"If both sides were satisfied with the outcome, the rest of the girls who wanted to come home would be swapped in a second exchange in return for €2 and five imprisoned Boko Haram commanders.
"As Mustapha worked through the details and tried to maintain the confidence of both sides, the Nigerian government began the delicate process of finding prisoners Shekau would deem acceptable.
"Salkida was the man picked for the task. He began to crisscross Nigeria combing jails and interviewing inmates, looking for militants who fit the profile."
The WSJ report indicated that even though the president was not happy with the deal, he hoped that it would be a great step towards negotiating peace with the terrorist group.
The report read, "The President was eager for a victory. He also loathed the idea of paying Boko Haram. No one knew if he would sign off.
"In the end, he approved the deal, with a condition: He insisted that any money that reached Boko Haram would be a step toward a comprehensive peace agreement.

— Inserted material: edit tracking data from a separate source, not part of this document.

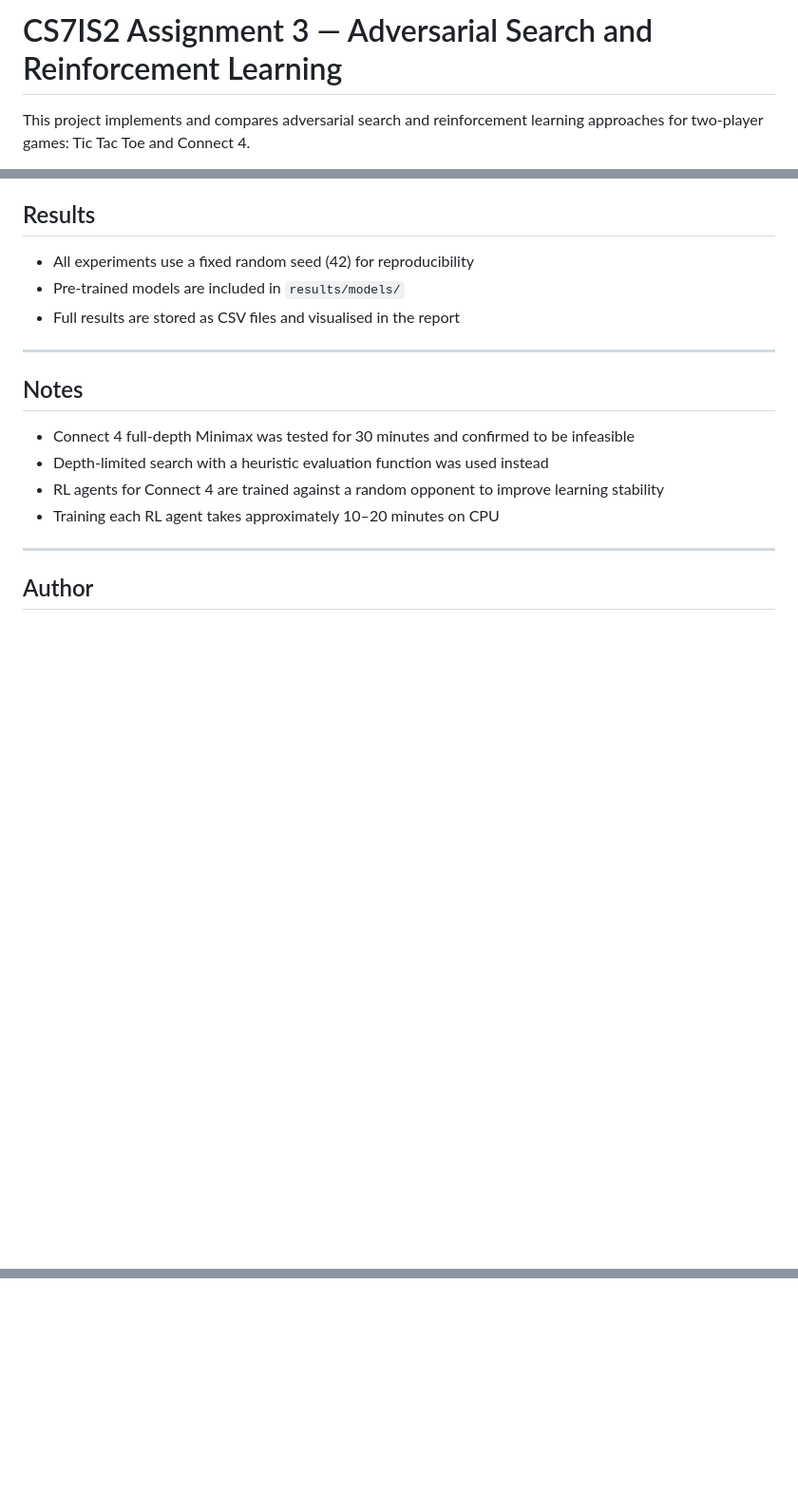
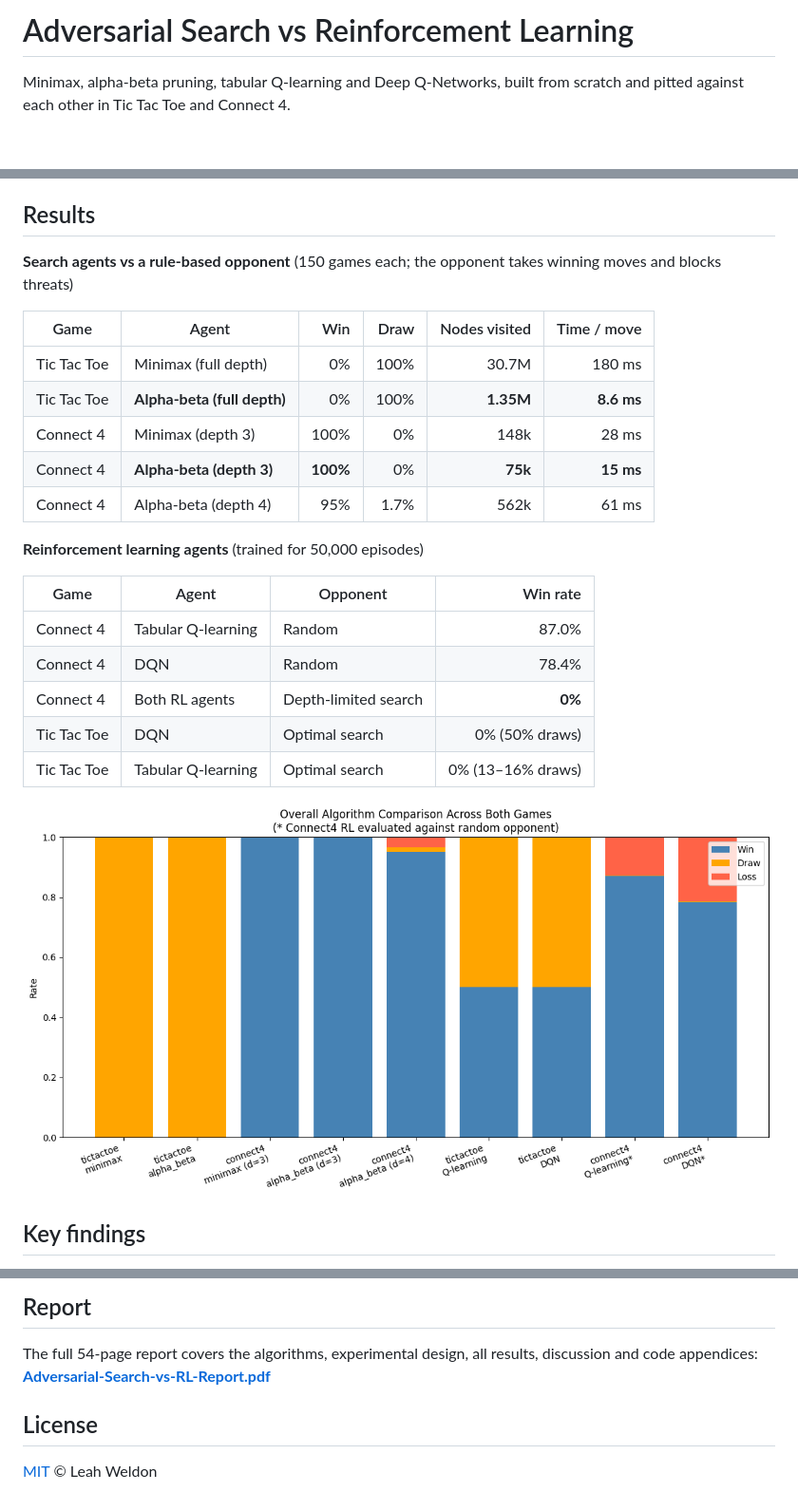
Before and after one commit to leahweldon/Adversarial-Search-vs-RL, a Markdown page: README.md, 3 parts joined by grey strips. Shown at 95% size. Rendered like a GitHub page; pictures changed too: docs/assets/overall-comparison.png (added); blank space fills up the shorter version.

```diff
--- a/README.md
+++ b/README.md
@@ -1,4 +1,4 @@
-# CS7IS2 Assignment 3 — Adversarial Search and Reinforcement Learning
+# Adversarial Search vs Reinforcement Learning
 
-This project implements and compares adversarial search and reinforcement learning approaches for two-player games: Tic Tac Toe and Connect 4.
+Minimax, alpha-beta pruning, tabular Q-learning and Deep Q-Networks, built from scratch and pitted against each other in Tic Tac Toe and Connect 4.
 
@@ -95,20 +12,27 @@ python -m experiments.plot_report_figures
 
 ## Results
 
-- All experiments use a fixed random seed (42) for reproducibility
-- Pre-trained models are included in `results/models/`
-- Full results are stored as CSV files and visualised in the report
+**Search agents vs a rule-based opponent** (150 games each; the opponent takes winning moves and blocks threats)
 
----
+| Game | Agent | Win | Draw | Nodes visited | Time / move |
+|---|---|---:|---:|---:|---:|
+| Tic Tac Toe | Minimax (full depth) | 0% | 100% | 30.7M | 180 ms |
+| Tic Tac Toe | **Alpha-beta (full depth)** | 0% | 100% | **1.35M** | **8.6 ms** |
+| Connect 4 | Minimax (depth 3) | 100% | 0% | 148k | 28 ms |
+| Connect 4 | **Alpha-beta (depth 3)** | **100%** | 0% | **75k** | **15 ms** |
+| Connect 4 | Alpha-beta (depth 4) | 95% | 1.7% | 562k | 61 ms |
 
-## Notes
+**Reinforcement learning agents** (trained for 50,000 episodes)
 
-- Connect 4 full-depth Minimax was tested for 30 minutes and confirmed to be infeasible
-- Depth-limited search with a heuristic evaluation function was used instead
-- RL agents for Connect 4 are trained against a random opponent to improve learning stability
-- Training each RL agent takes approximately 10–20 minutes on CPU
+| Game | Agent | Opponent | Win rate |
+|---|---|---|---:|
+| Connect 4 | Tabular Q-learning | Random | 87.0% |
+| Connect 4 | DQN | Random | 78.4% |
+| Connect 4 | Both RL agents | Depth-limited search | **0%** |
+| Tic Tac Toe | DQN | Optimal search | 0% (50% draws) |
+| Tic Tac Toe | Tabular Q-learning | Optimal search | 0% (13–16% draws) |
 
----
+![Win, draw and loss rates for every agent across both games](docs/assets/overall-comparison.png)
 
-## Author
+## Key findings
 
@@ -117,0 +95,7 @@ Trinity College Dublin
+## Report
+
+The full 54-page report covers the algorithms, experimental design, all results, discussion and code appendices: **[Adversarial-Search-vs-RL-Report.pdf](docs/Adversarial-Search-vs-RL-Report.pdf)**
+
+## License
+
+[MIT](LICENSE) © Leah Weldon
```
Also changed, not shown: other parts of README.md (+60 -90 lines), docs/assets/connect4-head-to-head.png (added), 5 other files.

"Since the insurgents collected their €3m, some Nigerian officials say an army that had struggled to feed itself seems replenished"
After several escapes and releases, 113 of the girls are still in captivity of the deadly terrorist group.
Since the insurgency of the terrorist group escalated after a 2009 crackdown by the military, Boko Haram, chiefly under the leadership of Abubakar Shekau, has been responsible for the death of over 20,000 people and the displacement of more than 2.5 million scattered across Internally Displaced Person (IDP) camps across the country and its neighbours.
After a massive military operation resulted in the displacement of the group from its primary base in the infamous Sambisa Forest, it has resorted to suicide bomb attacks on soft targets and carried out daring attacks on military bases, with hundreds of captives still unaccounted for.